Exercise input —
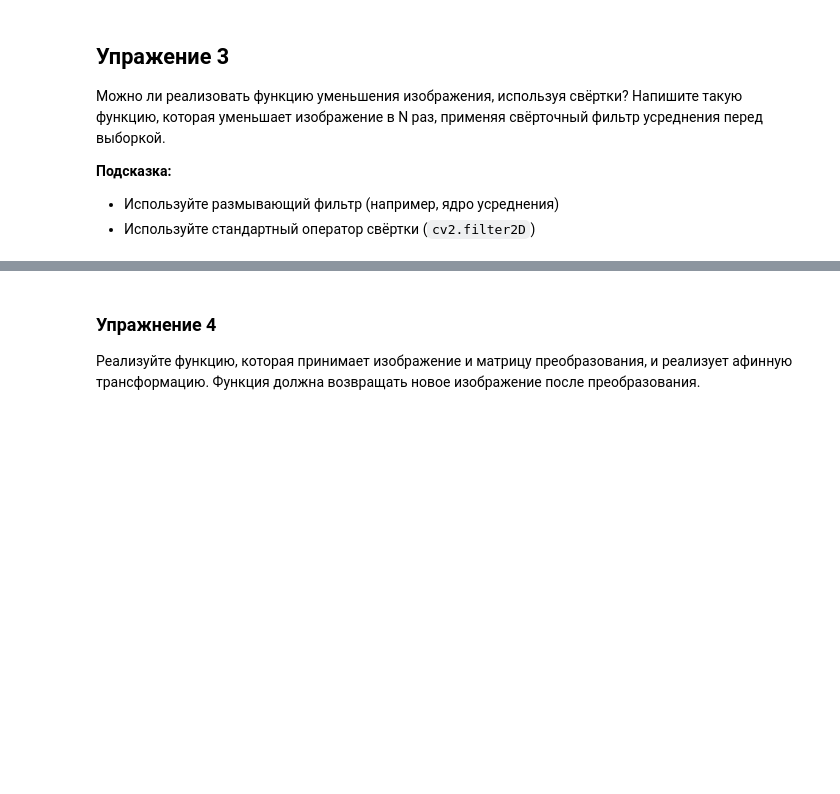
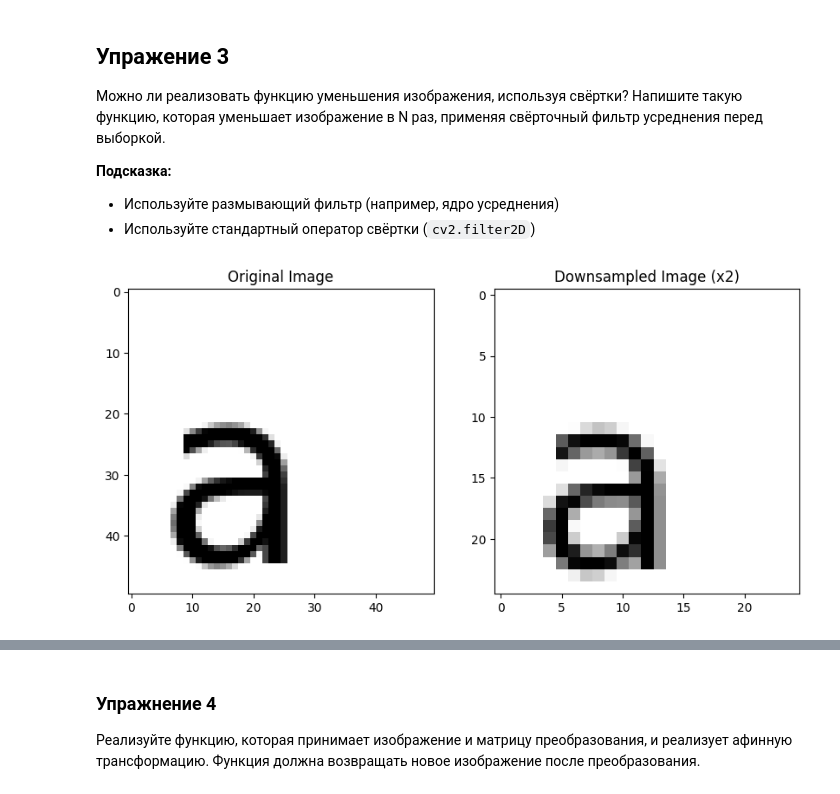
Before and after one commit to EvgeniyBiruckoff/CV_Homework, a Jupyter notebook: seminars/seminar_04/Seminar_4.ipynb, the cells around one changed output, grey strips where cells are left out. Saved outputs shown, nothing was run; the diff lists cells and outputs as text; code cells hidden in the pictures; blank space fills up the shorter version.

```diff
--- a/seminars/seminar_04/Seminar_4.ipynb
+++ b/seminars/seminar_04/Seminar_4.ipynb
@@ -702,34 +818,50 @@ def downsample_with_convolution(img: np.ndarray, scale_factor: int) -> np.ndarra
     Downsamples an image using convolution before subsampling.
 
     Args:
         img (np.ndarray): Input image.
         scale_factor (int): Factor by which to downsample the image (must be >= 2).
 
     Returns:
         np.ndarray: Downsampled image.
 
     Raises:
         ValueError: If scale_factor is less than 2.
     """
     if scale_factor < 2:
         raise ValueError("Scale factor must be >= 2")
 
-    pass
+    kernel = np.ones((scale_factor, scale_factor)) / (scale_factor ** 2)
+
+    h, w = img.shape
+    pad = scale_factor // 2
+    padded = np.pad(img, pad, mode='reflect')
+
+    filtered = np.zeros_like(img, dtype=float)
+
+    for i in range(h):
+        for j in range(w):
+            region = padded[i:i+scale_factor, j:j+scale_factor]
+            filtered[i, j] = np.sum(region * kernel)
+
+    # подвыборка
+    return filtered[::scale_factor, ::scale_factor]
 
 
 a_letter_downsampled_convolution = downsample_with_convolution(a_letter, 2)
 
 # Визуализация
 plt.figure(figsize=(10, 5))
 plt.subplot(1, 2, 1)
 plt.imshow(a_letter, cmap='gray')
 plt.title("Original Image")
 
 plt.subplot(1, 2, 2)
 plt.imshow(a_letter_downsampled_convolution, cmap='gray')
 plt.title("Downsampled Image (x2)")
 
 plt.show()
+# %% [output]
+[figure, added]
 # %% [markdown]
 ## Трансформация изображений
 
```
Also changed, not shown: parts of 24 cells of this notebook, 22 other files.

What this task involves — Retype the listing exactly. Skip every picture.

Answer below —
Before and after one commit to EvgeniyBiruckoff/CV_Homework, a Jupyter notebook: seminars/seminar_04/Seminar_4.ipynb, the cells around one changed output, grey strips where cells are left out. Saved outputs shown, nothing was run; the diff lists cells and outputs as text; code cells hidden in the pictures; blank space fills up the shorter version.

```diff
--- a/seminars/seminar_04/Seminar_4.ipynb
+++ b/seminars/seminar_04/Seminar_4.ipynb
@@ -702,34 +818,50 @@ def downsample_with_convolution(img: np.ndarray, scale_factor: int) -> np.ndarra
     Downsamples an image using convolution before subsampling.
 
     Args:
         img (np.ndarray): Input image.
         scale_factor (int): Factor by which to downsample the image (must be >= 2).
 
     Returns:
         np.ndarray: Downsampled image.
 
     Raises:
         ValueError: If scale_factor is less than 2.
     """
     if scale_factor < 2:
         raise ValueError("Scale factor must be >= 2")
 
-    pass
+    kernel = np.ones((scale_factor, scale_factor)) / (scale_factor ** 2)
+
+    h, w = img.shape
+    pad = scale_factor // 2
+    padded = np.pad(img, pad, mode='reflect')
+
+    filtered = np.zeros_like(img, dtype=float)
+
+    for i in range(h):
+        for j in range(w):
+            region = padded[i:i+scale_factor, j:j+scale_factor]
+            filtered[i, j] = np.sum(region * kernel)
+
+    # подвыборка
+    return filtered[::scale_factor, ::scale_factor]
 
 
 a_letter_downsampled_convolution = downsample_with_convolution(a_letter, 2)
 
 # Визуализация
 plt.figure(figsize=(10, 5))
 plt.subplot(1, 2, 1)
 plt.imshow(a_letter, cmap='gray')
 plt.title("Original Image")
 
 plt.subplot(1, 2, 2)
 plt.imshow(a_letter_downsampled_convolution, cmap='gray')
 plt.title("Downsampled Image (x2)")
 
 plt.show()
+# %% [output]
+[figure, added]
 # %% [markdown]
 ## Трансформация изображений
 
```
Also changed, not shown: parts of 24 cells of this notebook, 22 other files.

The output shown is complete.